--- INFORMATION PROVIDED Enclosed Below ---

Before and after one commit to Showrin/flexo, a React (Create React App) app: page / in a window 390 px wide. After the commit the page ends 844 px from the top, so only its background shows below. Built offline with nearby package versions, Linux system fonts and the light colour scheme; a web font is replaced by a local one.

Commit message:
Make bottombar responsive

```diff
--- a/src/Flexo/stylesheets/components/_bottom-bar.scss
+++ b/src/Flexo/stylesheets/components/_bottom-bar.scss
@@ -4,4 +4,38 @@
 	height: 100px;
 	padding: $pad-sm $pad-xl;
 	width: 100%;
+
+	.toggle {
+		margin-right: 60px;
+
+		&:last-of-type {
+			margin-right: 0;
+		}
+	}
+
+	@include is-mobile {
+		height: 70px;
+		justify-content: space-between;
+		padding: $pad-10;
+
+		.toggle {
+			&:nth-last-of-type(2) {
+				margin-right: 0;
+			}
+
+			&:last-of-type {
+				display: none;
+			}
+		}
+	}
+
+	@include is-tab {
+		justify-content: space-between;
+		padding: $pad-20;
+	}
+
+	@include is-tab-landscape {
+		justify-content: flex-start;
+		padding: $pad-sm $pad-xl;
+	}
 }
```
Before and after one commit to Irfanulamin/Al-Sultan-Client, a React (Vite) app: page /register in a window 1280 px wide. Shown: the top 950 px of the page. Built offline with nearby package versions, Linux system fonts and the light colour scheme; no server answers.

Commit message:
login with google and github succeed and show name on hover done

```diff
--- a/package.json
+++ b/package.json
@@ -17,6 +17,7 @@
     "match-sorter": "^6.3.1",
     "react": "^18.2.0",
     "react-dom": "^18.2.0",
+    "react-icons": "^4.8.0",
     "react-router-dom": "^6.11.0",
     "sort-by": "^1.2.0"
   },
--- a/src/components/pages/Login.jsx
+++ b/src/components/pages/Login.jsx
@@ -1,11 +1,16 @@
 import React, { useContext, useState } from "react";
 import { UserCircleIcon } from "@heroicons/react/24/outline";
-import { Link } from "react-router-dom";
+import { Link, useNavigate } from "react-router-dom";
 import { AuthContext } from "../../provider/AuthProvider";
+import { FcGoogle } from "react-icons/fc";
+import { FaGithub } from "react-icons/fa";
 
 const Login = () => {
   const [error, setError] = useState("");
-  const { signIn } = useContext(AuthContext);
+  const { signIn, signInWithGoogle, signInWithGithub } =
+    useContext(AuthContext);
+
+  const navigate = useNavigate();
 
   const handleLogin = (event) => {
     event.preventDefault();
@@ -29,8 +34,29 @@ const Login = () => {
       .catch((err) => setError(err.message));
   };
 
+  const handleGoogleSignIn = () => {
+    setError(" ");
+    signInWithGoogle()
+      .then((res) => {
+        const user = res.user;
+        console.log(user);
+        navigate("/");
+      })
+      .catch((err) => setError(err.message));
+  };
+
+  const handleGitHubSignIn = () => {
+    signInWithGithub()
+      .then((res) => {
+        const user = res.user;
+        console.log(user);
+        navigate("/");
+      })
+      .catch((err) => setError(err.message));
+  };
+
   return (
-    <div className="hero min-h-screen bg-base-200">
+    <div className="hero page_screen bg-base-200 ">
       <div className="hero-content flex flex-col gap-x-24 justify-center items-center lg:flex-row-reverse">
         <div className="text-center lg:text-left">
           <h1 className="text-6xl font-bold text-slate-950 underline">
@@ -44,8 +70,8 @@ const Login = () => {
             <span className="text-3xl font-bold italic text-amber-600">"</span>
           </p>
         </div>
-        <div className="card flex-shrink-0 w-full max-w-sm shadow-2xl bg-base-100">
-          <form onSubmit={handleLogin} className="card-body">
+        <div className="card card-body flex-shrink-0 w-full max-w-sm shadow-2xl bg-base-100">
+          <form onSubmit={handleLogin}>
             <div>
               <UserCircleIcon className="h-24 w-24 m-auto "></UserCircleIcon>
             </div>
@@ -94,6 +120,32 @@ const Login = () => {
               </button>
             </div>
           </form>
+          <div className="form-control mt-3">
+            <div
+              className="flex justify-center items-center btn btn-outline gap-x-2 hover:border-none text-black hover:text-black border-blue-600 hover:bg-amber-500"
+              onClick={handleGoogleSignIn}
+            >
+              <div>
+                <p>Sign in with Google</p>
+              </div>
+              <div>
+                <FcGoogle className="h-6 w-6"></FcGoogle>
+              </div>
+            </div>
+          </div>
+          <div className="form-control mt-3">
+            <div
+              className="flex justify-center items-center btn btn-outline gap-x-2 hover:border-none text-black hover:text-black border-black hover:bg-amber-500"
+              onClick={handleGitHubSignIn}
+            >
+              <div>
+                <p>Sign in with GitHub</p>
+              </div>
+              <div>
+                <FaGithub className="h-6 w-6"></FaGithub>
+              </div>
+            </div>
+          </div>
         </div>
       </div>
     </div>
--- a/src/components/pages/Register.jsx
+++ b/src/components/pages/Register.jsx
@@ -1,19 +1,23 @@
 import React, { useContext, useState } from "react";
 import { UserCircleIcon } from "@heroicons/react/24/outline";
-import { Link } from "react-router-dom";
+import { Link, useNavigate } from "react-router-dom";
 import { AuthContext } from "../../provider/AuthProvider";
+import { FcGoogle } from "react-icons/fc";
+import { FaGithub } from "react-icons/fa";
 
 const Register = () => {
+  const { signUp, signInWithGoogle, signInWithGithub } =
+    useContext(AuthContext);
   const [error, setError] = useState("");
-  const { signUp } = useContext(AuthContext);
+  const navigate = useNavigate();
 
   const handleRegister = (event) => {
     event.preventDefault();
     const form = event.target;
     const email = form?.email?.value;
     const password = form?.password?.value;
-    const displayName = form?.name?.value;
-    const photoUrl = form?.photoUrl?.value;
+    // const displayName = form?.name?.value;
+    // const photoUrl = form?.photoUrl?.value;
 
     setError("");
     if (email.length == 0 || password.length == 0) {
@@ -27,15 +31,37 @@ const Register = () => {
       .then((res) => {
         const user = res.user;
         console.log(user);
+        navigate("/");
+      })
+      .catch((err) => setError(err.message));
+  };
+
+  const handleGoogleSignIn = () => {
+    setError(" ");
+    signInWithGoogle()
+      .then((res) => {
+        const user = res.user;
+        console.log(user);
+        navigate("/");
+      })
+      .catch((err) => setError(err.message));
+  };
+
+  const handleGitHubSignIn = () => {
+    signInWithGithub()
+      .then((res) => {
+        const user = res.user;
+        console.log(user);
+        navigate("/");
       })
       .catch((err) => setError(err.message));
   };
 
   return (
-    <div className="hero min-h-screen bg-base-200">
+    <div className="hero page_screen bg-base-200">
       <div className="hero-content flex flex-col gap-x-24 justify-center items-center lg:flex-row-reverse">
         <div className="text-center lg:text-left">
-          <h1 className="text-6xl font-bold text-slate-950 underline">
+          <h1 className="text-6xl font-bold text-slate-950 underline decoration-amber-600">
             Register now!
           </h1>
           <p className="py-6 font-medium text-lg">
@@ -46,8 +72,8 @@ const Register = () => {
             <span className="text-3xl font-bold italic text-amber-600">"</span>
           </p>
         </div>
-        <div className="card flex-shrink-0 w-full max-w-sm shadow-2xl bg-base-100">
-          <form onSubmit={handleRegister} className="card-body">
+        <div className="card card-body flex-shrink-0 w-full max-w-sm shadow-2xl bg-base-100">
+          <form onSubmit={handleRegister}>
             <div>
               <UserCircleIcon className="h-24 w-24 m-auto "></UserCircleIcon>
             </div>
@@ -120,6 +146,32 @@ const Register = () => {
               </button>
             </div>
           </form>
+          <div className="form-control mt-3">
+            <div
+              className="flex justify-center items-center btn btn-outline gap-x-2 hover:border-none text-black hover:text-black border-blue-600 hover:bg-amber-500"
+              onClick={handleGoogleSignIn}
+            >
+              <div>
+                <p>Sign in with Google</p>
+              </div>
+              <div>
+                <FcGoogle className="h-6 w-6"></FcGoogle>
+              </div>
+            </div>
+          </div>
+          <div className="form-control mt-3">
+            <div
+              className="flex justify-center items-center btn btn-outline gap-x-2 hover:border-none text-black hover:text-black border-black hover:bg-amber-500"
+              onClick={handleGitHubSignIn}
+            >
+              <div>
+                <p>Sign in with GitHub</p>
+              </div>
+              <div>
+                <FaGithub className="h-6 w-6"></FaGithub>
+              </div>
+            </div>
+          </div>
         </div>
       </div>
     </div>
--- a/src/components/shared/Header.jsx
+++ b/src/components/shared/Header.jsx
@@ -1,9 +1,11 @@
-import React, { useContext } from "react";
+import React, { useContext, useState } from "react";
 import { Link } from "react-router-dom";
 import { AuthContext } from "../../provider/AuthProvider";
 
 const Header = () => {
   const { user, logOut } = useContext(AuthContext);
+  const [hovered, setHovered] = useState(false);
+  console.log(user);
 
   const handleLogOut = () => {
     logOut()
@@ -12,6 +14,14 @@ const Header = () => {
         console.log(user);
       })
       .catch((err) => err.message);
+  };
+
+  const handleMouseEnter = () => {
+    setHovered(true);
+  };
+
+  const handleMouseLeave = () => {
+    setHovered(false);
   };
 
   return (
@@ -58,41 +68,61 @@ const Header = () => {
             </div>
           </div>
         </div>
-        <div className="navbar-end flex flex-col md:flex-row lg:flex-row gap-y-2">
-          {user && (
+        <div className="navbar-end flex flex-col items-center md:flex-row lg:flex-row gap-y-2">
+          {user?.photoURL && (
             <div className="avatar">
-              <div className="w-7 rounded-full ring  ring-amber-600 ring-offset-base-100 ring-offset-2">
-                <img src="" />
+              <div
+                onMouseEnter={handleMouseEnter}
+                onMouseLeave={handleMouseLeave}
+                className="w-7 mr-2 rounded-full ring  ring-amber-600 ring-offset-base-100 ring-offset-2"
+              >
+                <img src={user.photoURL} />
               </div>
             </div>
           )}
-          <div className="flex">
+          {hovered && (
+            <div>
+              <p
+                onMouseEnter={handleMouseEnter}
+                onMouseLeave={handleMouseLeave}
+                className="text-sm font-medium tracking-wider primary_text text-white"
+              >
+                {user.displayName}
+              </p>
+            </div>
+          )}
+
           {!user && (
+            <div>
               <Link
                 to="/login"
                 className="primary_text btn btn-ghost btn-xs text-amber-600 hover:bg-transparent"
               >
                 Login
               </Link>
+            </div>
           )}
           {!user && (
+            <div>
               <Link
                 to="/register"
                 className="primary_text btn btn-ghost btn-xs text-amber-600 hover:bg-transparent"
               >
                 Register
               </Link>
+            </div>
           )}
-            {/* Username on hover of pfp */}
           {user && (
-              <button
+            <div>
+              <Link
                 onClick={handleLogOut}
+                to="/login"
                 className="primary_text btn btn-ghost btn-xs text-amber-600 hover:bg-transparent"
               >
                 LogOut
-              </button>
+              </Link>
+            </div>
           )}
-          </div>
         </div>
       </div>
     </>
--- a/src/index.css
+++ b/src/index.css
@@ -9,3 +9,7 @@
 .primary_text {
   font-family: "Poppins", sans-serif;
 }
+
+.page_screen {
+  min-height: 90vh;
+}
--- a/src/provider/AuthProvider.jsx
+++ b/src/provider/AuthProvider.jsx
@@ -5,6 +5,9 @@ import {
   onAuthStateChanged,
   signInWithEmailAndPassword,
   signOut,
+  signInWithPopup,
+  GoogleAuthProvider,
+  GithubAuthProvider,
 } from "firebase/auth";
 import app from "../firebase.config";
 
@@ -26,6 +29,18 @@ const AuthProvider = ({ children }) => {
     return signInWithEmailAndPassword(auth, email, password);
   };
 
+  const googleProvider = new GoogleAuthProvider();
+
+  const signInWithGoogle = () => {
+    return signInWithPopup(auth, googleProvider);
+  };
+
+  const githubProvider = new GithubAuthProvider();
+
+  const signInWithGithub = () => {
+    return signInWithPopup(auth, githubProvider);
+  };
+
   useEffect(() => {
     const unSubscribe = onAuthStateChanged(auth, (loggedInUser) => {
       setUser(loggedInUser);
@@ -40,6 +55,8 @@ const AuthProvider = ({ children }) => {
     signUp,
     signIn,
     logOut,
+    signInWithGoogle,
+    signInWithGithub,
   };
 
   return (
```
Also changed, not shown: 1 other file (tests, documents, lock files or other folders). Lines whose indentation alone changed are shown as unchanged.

--- End of Enclosed INFORMATION PROVIDED ---

ACTION ITEM:
Determine how many lines in the listing include the string "components", and answer with that number alone.

ANSWER AREA:
8